A Tempe police lieutenant with nearly 20 years of experience shot and killed a robbery suspect that he believed had a gun, authorities said Friday.
Officials identified Lt. Edward Ouimette , 52, as the officer who fired his weapon during a foot pursuit Wednesday, fatally hitting Dalvin Hollins, who is black.
No weapon was recovered. The officer had a body camera but it was not on at the time of the shooting, police said.
The incident began when police were called about an armed suspect demanding liquid narcotics from a pharmacy. Police say Hollins entered the store and put on a ski mask before jumping over the counter.
With his hand in a black bag, he gestured as if he had a weapon and threatened to kill three bystanders, police said in a news release.
After police released a description, an officer spotted Hollins and tried to speak with him. Police say Hollins ran through the parking lot of a senior center.
Ouimette gave chase and they were between 15 and 20 feet apart when "Hollins turned toward Lt. Ouimette and pointed what Lt. Ouimette believed to be a gun," police Lt. Michael Pooley said at a news conference.
The officer moved away and fired his weapon, Pooley said.
Hollins barricaded himself in the maintenance shed of a senior center and was found unresponsive an hour later. Emergency responders pronounced him dead.
Police Chief Sylvia Moir said a medical examiner ruled the cause of death as homicide from a gunshot wound. According to the report, the bullet went through Hollins' body from the back left area to the front right area.
Moir said "homicide" does not mean a finding of criminal conduct. However, she said the investigation was ongoing.
"Regardless of where the facts lead us, we must remain unafraid ... to safeguard Tempe," Moir said.
Hollins' family called for an outside investigation during a news conference outside City Hall.
"I want the person who killed my son to tell me sorry to my face," said Hollins' mother, Sarah Coleman.
She was joined by the Rev. Jarrett Maupin, an activist who has been leading protests against police brutality in metro Phoenix. Maupin demanded Tempe police not do the investigating.
"The Tempe police department should not be investigating itself. There are already too many red flags raised in this unfortunate incident and a clear conflict of interest," Maupin said.
Ouimette is a 19-year veteran of the department.
Hollins' stepfather, Frederick Franklin, described him as "a good kid" who fell in with the wrong crowd.
Hollins was "trying to be something that he wasn't," Franklin said.
His stepson was in the process of being diagnosed with bipolar disorder and something "must have made him snap" on Wednesday, according to Franklin.
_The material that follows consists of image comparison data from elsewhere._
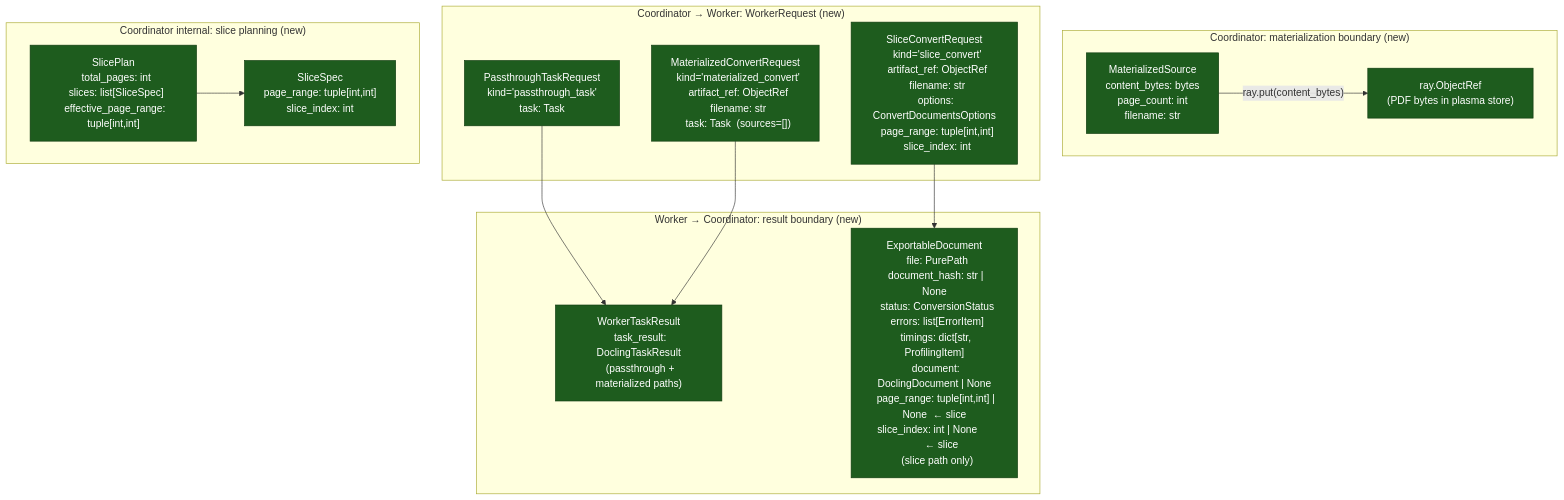
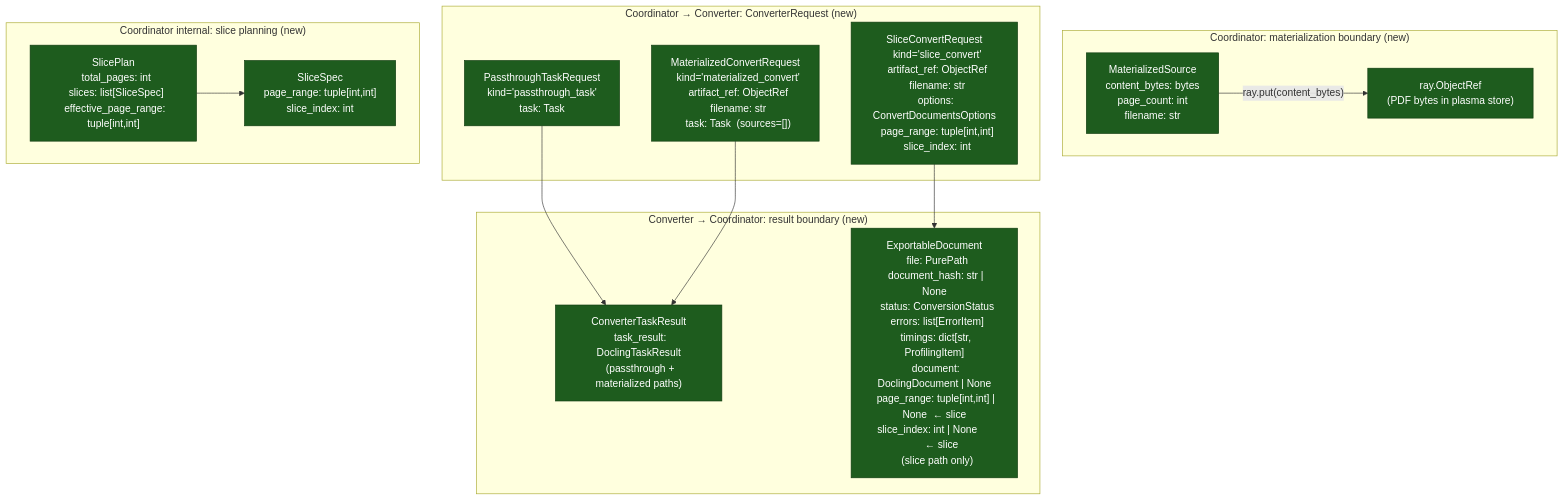
Before and after one commit to docling-project/docling-serve: the eighth of 11 diagrams in docs/ray-orchestrator-architecture-page-slicing-delta.md, drawn with Mermaid. The commit also changed other lines of this file, not shown here.

````diff
--- a/docs/ray-orchestrator-architecture-page-slicing-delta.md
+++ b/docs/ray-orchestrator-architecture-page-slicing-delta.md
@@ -290,33 +290,33 @@
 ```mermaid
 flowchart TB
     classDef new     fill:#1e5c1e,color:#fff,stroke:#0f3a0f
     classDef changed fill:#7a5500,color:#fff,stroke:#5a3d00
     classDef existed fill:#444,color:#fff,stroke:#222
 
     subgraph MAT["Coordinator: materialization boundary  (new)"]
         MS["MaterializedSource\n  content_bytes: bytes\n  page_count: int\n  filename: str"]:::new
         OBJ["ray.ObjectRef\n  (PDF bytes in plasma store)"]:::new
         MS -- "ray.put(content_bytes)" --> OBJ
     end
 
-    subgraph REQ["Coordinator → Worker: WorkerRequest  (new)"]
+    subgraph REQ["Coordinator → Converter: ConverterRequest  (new)"]
         PT["PassthroughTaskRequest\n  kind='passthrough_task'\n  task: Task"]:::new
         MC["MaterializedConvertRequest\n  kind='materialized_convert'\n  artifact_ref: ObjectRef\n  filename: str\n  task: Task  (sources=[])"]:::new
         SC["SliceConvertRequest\n  kind='slice_convert'\n  artifact_ref: ObjectRef\n  filename: str\n  options: ConvertDocumentsOptions\n  page_range: tuple[int,int]\n  slice_index: int"]:::new
     end
 
-    subgraph OUT["Worker → Coordinator: result boundary  (new)"]
-        WT["WorkerTaskResult\n  task_result: DoclingTaskResult\n  (passthrough + materialized paths)"]:::new
+    subgraph OUT["Converter → Coordinator: result boundary  (new)"]
+        WT["ConverterTaskResult\n  task_result: DoclingTaskResult\n  (passthrough + materialized paths)"]:::new
         ED["ExportableDocument\n  file: PurePath\n  document_hash: str | None\n  status: ConversionStatus\n  errors: list[ErrorItem]\n  timings: dict[str, ProfilingItem]\n  document: DoclingDocument | None\n  page_range: tuple[int,int] | None  ← slice\n  slice_index: int | None            ← slice\n  (slice path only)"]:::new
     end
 
     subgraph PLAN["Coordinator internal: slice planning  (new)"]
         SP["SlicePlan\n  total_pages: int\n  slices: list[SliceSpec]\n  effective_page_range: tuple[int,int]"]:::new
         SS["SliceSpec\n  page_range: tuple[int,int]\n  slice_index: int"]:::new
         SP --> SS
     end
 
     PT --> WT
     MC --> WT
     SC --> ED
 ```
````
Hollins had broken up with his girlfriend because he was unemployed, and he had trouble learning in school and processing information, said his stepfather. Franklin says Hollins fell through the cracks of the state's mental health system.
According to court records, Hollins was placed in a diversion program for pot possession in 2014.